Dubbed the “Obama phone” the free cell phones are part of the Federal Communications Commission’s “Lifeline” program, which was started in 1984. Paid for by the FCC’s Universal Service Fund, the program is “a government benefit program that provides discounts on monthly telephone service for eligible low-income consumers to help ensure they have the opportunities and security that telephone service affords, including being able to connect to jobs, family and 911 services.”
Rules of the program say there can only be one phone per household and that the phone cannot be sold after it is given to the recipient.
The Daily Mail reported an exclusive with O’Keefe’s investigative group, Project Veritas, which hopes to uncover corruption, waste and misconduct.
Project Veritas hired an actor to go into a StandUp Wireless store in Philadelphia and ask if he can sell the phone once it is given to him.
The worker responded: “Whatever you want to do with it.”
“Okay, so I can get some money for heroin,” the actor said.
“Hey, I don’t judge,” the worker said.
In another video, a female actor asks if she should write down on her application that she intends to sell the phone.
“Probably, like, plead the Fifth on it,” a worker told her and admitted, “it’s illegal.”
Another worker tells the undercover Veritas actor to take the phone to a pawn shop if she wants to know what it is worth. At the beginning the video posted below, a Stand Up Wireless worker says that the phones can be sold for $40. The actual value of a Stand Up Wireless phone is unclear.
Meanwhile, the public is footing the bill for the program. The FCC’s Universal Service Fund is made up of a Federal Universal Service charge tacked onto all phone bills, whether landline or wireless.
In 2012, the FCC reviewed the criteria and expense of Lifeline and agreed on a new set of standards. The FCC said reforms to the program should save the agency $2 billion by the end of 2014.
The report found 1.1 million duplicate subscriptions to the phone program, which has a one phone per household limit. An agency press release said that number made up more than 9 percent of the program’s enrollment.

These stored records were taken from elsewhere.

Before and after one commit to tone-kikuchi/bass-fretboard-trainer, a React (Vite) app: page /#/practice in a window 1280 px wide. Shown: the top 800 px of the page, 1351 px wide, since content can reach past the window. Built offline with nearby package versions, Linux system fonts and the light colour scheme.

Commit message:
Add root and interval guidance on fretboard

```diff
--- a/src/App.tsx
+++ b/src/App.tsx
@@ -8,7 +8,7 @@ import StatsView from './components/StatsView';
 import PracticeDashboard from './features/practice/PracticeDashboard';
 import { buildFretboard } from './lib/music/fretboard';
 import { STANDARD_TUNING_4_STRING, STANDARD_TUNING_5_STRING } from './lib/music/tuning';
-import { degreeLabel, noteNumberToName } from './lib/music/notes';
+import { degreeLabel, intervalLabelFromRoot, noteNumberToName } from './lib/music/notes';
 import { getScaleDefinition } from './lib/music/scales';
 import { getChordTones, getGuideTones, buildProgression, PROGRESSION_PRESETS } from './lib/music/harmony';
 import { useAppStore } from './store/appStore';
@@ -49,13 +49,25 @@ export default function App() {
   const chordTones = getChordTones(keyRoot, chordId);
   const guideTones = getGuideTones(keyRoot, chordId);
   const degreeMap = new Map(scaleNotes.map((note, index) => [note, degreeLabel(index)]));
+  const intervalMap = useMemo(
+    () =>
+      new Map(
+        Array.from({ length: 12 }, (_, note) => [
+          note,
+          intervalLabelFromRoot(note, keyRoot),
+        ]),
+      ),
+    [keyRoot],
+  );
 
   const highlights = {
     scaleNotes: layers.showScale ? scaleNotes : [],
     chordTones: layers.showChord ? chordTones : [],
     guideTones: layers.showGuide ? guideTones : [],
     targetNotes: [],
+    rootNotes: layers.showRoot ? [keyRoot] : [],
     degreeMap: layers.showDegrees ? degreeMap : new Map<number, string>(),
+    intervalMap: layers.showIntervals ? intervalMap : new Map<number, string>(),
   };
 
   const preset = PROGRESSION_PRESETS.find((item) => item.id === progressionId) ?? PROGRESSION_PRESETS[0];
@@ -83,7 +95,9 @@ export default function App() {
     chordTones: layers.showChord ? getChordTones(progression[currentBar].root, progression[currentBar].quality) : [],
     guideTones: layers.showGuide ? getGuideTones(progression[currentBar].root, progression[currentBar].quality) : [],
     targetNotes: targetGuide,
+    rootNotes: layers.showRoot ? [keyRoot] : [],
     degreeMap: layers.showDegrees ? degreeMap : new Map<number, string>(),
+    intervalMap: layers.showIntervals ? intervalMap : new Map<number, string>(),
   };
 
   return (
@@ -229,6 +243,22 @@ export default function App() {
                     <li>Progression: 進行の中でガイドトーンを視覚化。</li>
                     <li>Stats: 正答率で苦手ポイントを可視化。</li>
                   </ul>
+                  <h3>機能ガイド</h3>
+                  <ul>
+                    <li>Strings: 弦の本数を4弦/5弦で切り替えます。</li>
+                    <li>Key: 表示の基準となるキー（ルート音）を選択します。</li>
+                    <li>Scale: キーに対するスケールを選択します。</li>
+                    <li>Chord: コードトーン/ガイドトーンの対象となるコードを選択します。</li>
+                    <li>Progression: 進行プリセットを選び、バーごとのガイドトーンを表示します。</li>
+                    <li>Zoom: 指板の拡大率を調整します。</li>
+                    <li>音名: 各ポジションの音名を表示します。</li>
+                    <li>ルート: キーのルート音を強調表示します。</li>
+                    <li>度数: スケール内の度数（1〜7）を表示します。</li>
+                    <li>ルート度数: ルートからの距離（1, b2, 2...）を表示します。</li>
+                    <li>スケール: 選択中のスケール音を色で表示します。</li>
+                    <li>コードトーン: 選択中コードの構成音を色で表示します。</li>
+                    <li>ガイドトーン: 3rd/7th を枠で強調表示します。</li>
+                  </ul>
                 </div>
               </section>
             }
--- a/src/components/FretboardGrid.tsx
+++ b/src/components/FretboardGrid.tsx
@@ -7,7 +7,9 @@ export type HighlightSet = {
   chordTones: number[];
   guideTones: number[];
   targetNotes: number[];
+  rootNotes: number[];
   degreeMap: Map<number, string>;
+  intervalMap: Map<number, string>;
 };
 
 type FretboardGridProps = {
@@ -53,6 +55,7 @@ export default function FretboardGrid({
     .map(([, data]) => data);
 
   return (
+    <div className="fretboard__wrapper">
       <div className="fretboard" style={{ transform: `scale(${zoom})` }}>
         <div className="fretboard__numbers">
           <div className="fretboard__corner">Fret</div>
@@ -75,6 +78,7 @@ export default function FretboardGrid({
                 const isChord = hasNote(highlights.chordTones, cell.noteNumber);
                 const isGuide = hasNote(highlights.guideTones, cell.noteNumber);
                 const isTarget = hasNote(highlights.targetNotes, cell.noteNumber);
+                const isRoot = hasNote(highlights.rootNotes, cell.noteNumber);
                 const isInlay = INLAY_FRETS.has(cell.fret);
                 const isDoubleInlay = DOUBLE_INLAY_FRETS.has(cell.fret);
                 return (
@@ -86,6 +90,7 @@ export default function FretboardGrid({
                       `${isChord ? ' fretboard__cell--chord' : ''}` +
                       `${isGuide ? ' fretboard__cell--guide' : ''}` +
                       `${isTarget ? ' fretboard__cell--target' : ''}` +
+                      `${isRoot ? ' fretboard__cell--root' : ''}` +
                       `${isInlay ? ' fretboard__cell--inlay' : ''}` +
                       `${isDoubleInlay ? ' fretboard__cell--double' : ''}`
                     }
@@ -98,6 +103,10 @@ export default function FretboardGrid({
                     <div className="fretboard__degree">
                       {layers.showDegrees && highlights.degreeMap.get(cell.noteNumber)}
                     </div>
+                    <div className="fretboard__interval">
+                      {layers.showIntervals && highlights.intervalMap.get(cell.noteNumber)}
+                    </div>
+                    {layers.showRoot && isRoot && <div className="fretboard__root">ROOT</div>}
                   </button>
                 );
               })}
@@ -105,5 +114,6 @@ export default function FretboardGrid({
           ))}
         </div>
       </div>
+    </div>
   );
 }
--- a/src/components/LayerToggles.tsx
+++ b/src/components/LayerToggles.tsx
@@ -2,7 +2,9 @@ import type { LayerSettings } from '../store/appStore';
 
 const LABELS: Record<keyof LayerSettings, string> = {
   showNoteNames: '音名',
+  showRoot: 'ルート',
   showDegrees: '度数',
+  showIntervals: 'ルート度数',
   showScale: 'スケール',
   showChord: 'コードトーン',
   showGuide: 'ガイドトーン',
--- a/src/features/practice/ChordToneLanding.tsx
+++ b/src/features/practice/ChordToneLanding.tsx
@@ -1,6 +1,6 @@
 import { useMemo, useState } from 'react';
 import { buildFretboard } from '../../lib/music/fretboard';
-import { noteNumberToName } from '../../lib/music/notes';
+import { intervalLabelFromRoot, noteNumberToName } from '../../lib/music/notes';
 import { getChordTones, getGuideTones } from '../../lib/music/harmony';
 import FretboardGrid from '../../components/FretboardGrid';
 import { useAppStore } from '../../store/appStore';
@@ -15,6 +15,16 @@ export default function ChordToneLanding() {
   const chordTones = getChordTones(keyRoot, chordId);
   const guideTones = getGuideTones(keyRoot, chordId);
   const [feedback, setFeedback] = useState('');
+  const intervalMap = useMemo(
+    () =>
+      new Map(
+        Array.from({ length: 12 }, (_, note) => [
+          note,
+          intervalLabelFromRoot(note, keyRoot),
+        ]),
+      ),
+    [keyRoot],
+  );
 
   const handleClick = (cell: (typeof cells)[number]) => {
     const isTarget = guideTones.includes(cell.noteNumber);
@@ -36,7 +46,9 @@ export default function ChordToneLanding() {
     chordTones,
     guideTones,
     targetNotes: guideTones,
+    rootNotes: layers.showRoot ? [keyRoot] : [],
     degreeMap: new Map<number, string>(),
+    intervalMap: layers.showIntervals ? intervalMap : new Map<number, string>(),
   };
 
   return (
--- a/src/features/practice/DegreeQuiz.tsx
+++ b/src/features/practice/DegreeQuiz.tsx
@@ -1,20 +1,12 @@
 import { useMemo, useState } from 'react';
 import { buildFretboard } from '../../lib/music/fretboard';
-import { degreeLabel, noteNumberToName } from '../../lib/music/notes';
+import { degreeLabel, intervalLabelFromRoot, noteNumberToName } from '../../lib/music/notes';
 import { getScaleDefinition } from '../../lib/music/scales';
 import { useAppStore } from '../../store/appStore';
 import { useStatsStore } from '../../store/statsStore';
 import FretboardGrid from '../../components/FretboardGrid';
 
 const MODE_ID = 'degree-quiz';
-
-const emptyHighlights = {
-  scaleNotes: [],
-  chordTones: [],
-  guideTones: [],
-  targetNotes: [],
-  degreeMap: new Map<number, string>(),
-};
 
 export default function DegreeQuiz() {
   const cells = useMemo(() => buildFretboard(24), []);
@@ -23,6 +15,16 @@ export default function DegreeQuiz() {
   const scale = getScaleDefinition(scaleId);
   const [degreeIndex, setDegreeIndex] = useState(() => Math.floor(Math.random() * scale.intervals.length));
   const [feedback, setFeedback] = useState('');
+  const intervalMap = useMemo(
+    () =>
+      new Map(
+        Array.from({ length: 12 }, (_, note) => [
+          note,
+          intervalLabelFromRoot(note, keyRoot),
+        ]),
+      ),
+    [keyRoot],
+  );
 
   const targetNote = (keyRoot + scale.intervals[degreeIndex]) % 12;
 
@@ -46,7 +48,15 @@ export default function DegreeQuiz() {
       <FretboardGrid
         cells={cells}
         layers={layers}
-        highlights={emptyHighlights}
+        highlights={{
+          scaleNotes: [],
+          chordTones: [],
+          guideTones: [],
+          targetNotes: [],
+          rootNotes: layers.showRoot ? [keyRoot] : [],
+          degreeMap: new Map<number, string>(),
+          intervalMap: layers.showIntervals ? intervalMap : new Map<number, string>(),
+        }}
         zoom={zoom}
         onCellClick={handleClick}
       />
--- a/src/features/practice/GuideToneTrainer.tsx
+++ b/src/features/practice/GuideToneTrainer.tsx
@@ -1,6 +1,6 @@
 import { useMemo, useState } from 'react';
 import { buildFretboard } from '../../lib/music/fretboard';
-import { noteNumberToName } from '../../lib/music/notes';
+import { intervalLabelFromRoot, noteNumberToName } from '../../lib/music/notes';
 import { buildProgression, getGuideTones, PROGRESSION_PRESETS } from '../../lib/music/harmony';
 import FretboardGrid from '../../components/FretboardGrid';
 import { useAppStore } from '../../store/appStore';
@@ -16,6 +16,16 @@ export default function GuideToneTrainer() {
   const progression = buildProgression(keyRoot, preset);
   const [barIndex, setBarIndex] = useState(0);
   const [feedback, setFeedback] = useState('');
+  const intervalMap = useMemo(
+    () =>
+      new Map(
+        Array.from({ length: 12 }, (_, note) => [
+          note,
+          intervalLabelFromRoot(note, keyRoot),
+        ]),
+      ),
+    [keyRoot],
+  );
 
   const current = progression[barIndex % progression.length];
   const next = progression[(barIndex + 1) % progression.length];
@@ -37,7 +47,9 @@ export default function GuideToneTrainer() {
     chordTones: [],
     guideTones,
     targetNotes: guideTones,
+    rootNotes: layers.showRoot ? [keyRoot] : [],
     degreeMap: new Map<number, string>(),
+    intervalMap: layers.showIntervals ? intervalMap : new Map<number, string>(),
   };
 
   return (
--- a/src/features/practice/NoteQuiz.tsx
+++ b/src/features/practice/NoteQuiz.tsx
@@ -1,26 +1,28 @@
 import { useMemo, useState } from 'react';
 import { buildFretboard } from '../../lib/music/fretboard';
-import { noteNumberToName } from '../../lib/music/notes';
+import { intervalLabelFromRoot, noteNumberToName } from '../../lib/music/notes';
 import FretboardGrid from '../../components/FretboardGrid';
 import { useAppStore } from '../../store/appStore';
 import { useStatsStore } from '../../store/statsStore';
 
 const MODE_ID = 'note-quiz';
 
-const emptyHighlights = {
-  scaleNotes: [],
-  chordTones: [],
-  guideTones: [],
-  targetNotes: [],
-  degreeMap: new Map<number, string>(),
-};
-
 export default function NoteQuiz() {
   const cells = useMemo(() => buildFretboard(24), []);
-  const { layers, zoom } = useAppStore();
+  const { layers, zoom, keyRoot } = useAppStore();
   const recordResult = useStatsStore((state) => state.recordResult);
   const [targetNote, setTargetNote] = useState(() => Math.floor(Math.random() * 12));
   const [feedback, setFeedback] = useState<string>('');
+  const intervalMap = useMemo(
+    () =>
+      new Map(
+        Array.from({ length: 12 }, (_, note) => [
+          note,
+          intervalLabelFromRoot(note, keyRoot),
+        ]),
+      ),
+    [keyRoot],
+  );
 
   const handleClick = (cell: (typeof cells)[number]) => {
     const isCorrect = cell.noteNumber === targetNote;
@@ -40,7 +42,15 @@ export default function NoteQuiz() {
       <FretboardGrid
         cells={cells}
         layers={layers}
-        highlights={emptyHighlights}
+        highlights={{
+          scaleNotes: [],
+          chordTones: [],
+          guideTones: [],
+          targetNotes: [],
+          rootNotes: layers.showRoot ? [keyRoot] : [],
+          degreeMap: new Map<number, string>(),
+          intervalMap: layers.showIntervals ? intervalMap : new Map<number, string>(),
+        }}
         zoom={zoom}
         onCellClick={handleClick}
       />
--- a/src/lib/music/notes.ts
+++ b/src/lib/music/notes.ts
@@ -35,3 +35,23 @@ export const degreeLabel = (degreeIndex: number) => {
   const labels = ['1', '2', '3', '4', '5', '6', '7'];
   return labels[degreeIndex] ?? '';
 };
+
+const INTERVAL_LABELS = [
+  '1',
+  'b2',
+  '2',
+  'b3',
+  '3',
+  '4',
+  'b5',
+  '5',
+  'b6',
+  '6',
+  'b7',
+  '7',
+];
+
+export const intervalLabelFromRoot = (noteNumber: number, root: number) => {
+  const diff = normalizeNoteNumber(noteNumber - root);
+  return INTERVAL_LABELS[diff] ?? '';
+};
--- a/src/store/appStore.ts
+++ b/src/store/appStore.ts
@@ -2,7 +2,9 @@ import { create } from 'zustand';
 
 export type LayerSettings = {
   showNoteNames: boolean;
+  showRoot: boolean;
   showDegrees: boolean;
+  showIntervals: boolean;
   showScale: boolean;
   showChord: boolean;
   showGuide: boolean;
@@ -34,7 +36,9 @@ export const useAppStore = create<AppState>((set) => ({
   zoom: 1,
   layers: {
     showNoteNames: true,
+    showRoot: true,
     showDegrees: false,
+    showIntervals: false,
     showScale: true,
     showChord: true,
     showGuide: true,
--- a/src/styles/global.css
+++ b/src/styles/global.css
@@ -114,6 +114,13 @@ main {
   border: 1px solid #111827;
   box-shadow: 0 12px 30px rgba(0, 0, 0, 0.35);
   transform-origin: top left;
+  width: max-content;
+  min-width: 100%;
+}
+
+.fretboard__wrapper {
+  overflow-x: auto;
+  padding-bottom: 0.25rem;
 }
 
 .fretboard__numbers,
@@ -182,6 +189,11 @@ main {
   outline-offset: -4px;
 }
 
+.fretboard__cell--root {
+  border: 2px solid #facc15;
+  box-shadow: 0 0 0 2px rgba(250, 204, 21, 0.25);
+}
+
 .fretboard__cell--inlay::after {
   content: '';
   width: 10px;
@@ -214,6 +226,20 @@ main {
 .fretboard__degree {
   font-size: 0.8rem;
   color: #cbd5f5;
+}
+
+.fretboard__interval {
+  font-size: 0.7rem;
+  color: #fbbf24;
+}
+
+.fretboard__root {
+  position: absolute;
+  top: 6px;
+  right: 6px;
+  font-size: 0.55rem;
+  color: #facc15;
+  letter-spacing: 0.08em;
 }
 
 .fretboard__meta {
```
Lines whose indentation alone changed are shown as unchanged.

“[I]n today’s era, with one-third of Americans having cut the cord to wireline phone service, it’s appropriate that Lifeline supports wireless service,” said an FCC spokesman to MailOnline, noting that "any waste, fraud, or abuse is unacceptable."